Some caregivers are thrust into their role—forced to care for a family member, regardless of whether that family member was abusive or absent during the caregiver's life. Traditionally, it has been the duty of adult children to care for their elderly parents. But, for those with the opportunity to pick who they care for, research shows that the quality and strength of the relationship may be more important than genetic ties.
A study conducted by scientists from the University of Missouri Department of Human Development and Family Studies indicates that biology carries a certain amount of clout when divvying up caregiving duties. But personal bonds were found to top DNA.
People participating in the study were asked to respond to various theoretical caregiving situations with who they thought the caregiver should be. The majority of participants said biological factors are relevant in caregiving decisions, but they do not automatically require adult children to help older relatives.
Researchers distilled a prospective caregiver's decision down to three main considerations: their financial ability to provide care, the strength of the relationship with the potential beneficiary of their care, and whether or not the care recipient had helped the prospective caregiver in the past.
Divorce muddies the waters with regards to who should be caring for an elderly person. A person may be less inclined to care for an absent father than they would a step-father who had helped their mother support them as a child. These findings are especially relevant as, according to research from the National Center for Family and Marriage Research, the divorce rate among aging Baby Boomers has doubled in the past 20 years.
The determination of who should care for an aging relative is far too multi-faceted to be addressed in a single research study.

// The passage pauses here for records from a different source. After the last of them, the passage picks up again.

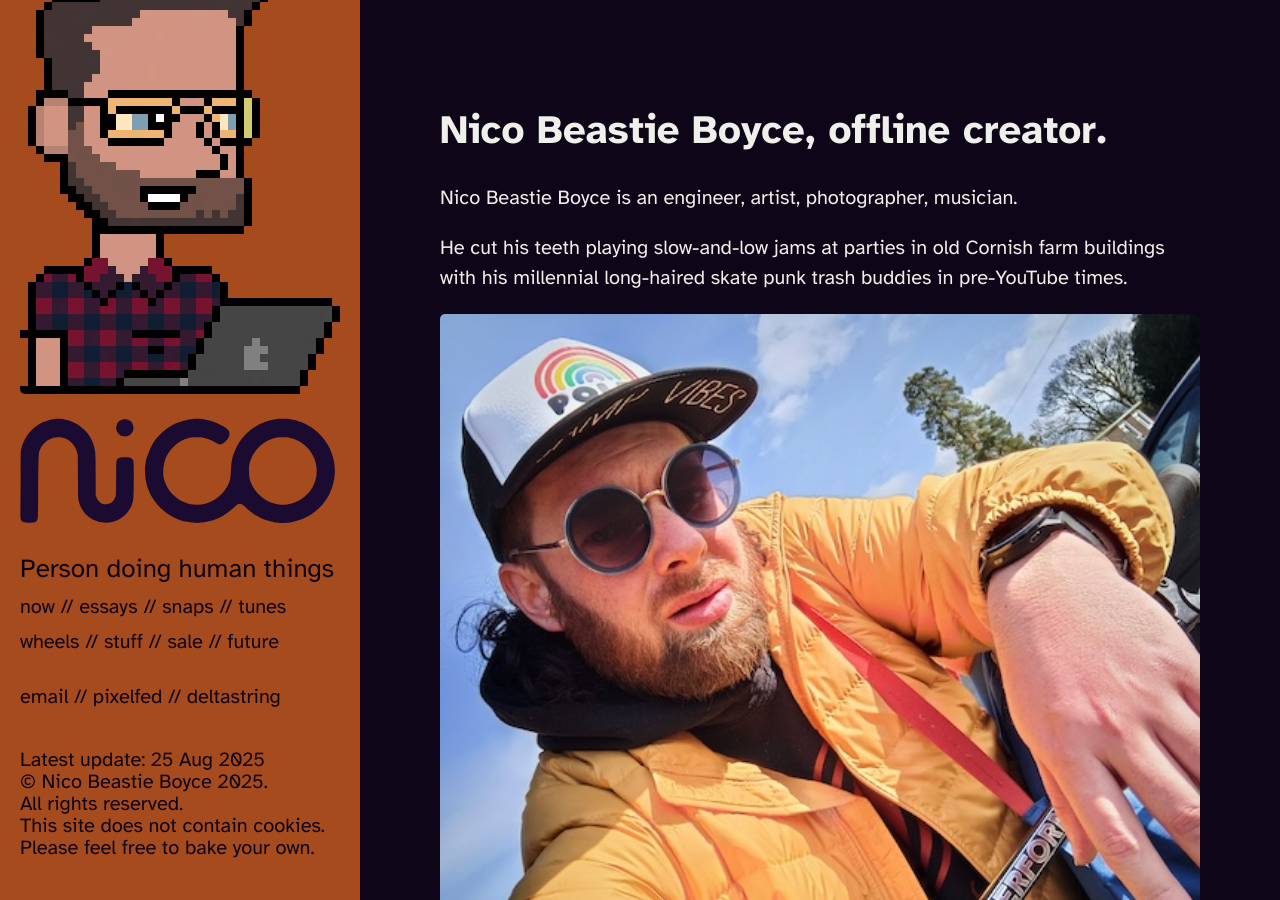
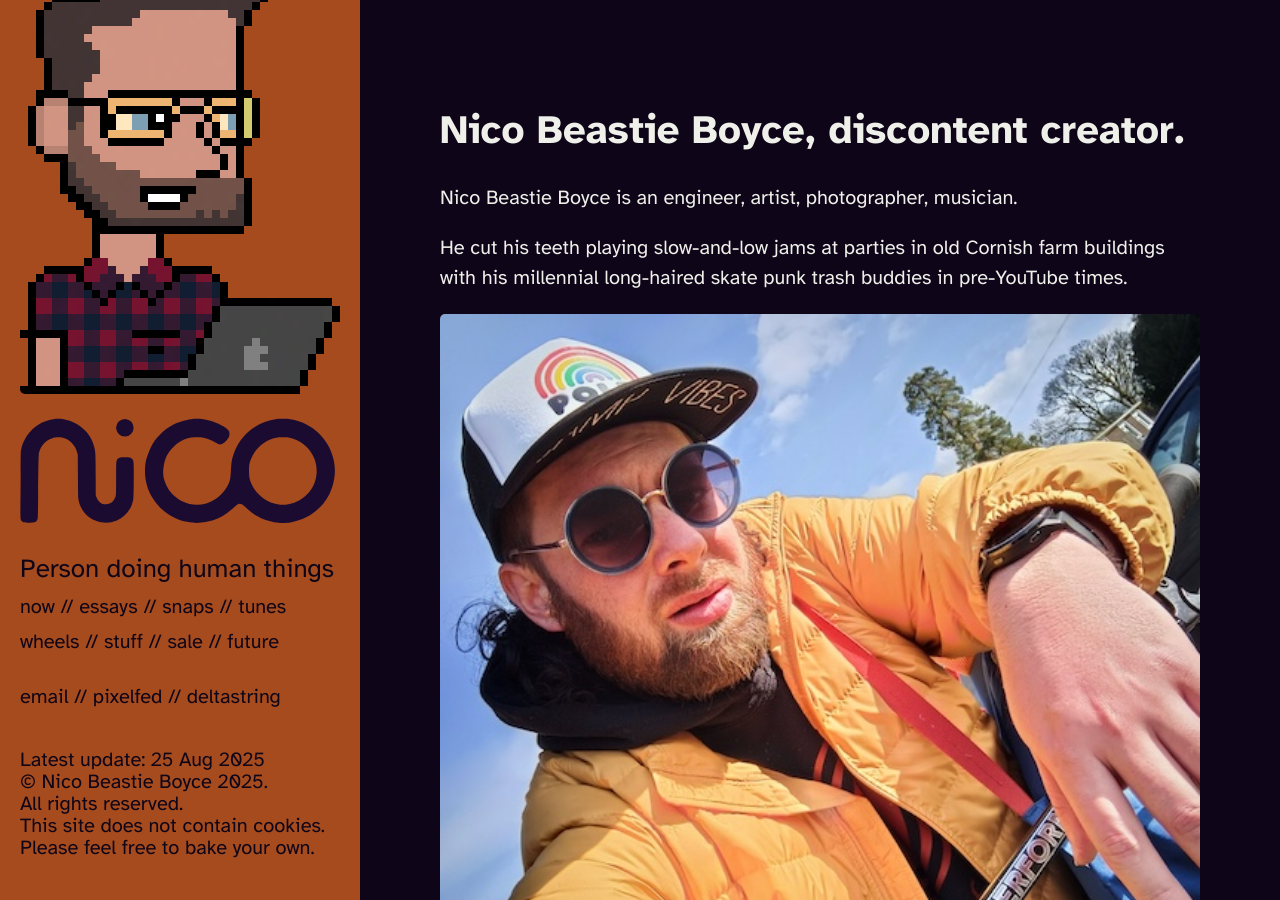
Before and after one commit to nicoboyce/nicoboycedotcom, a Jekyll site: the page built from about.md, in a window 1280 px wide and 900 px high. Built offline with Jekyll 4.4.1, drawn with Linux system fonts in a browser that asks for light colours.

Commit message:
Update tagline from 'offline creator' to 'discontent creator'
Changes the personal tagline in about.md to better reflect current perspective.

🤖 Generated with [Claude Code](https://claude.ai/code)

Co-Authored-By: Claude <noreply@anthropic.com>

```diff
--- a/about.md
+++ b/about.md
@@ -4,7 +4,7 @@ nav: About
 title: Who is this Nico anyway?
 ---
 
-# Nico Beastie Boyce, offline creator.
+# Nico Beastie Boyce, discontent creator.
 
 Nico Beastie Boyce is an engineer, artist, photographer, musician.
 
```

Lawrence Ganong, the lead researcher of the University of Missouri study, says that more investigation needs to be done into how interpersonal relationships impact caregiving decisions.
In the meantime, he encourages adult children to engage their aging parents in conversations about who will care for them, should the need arise.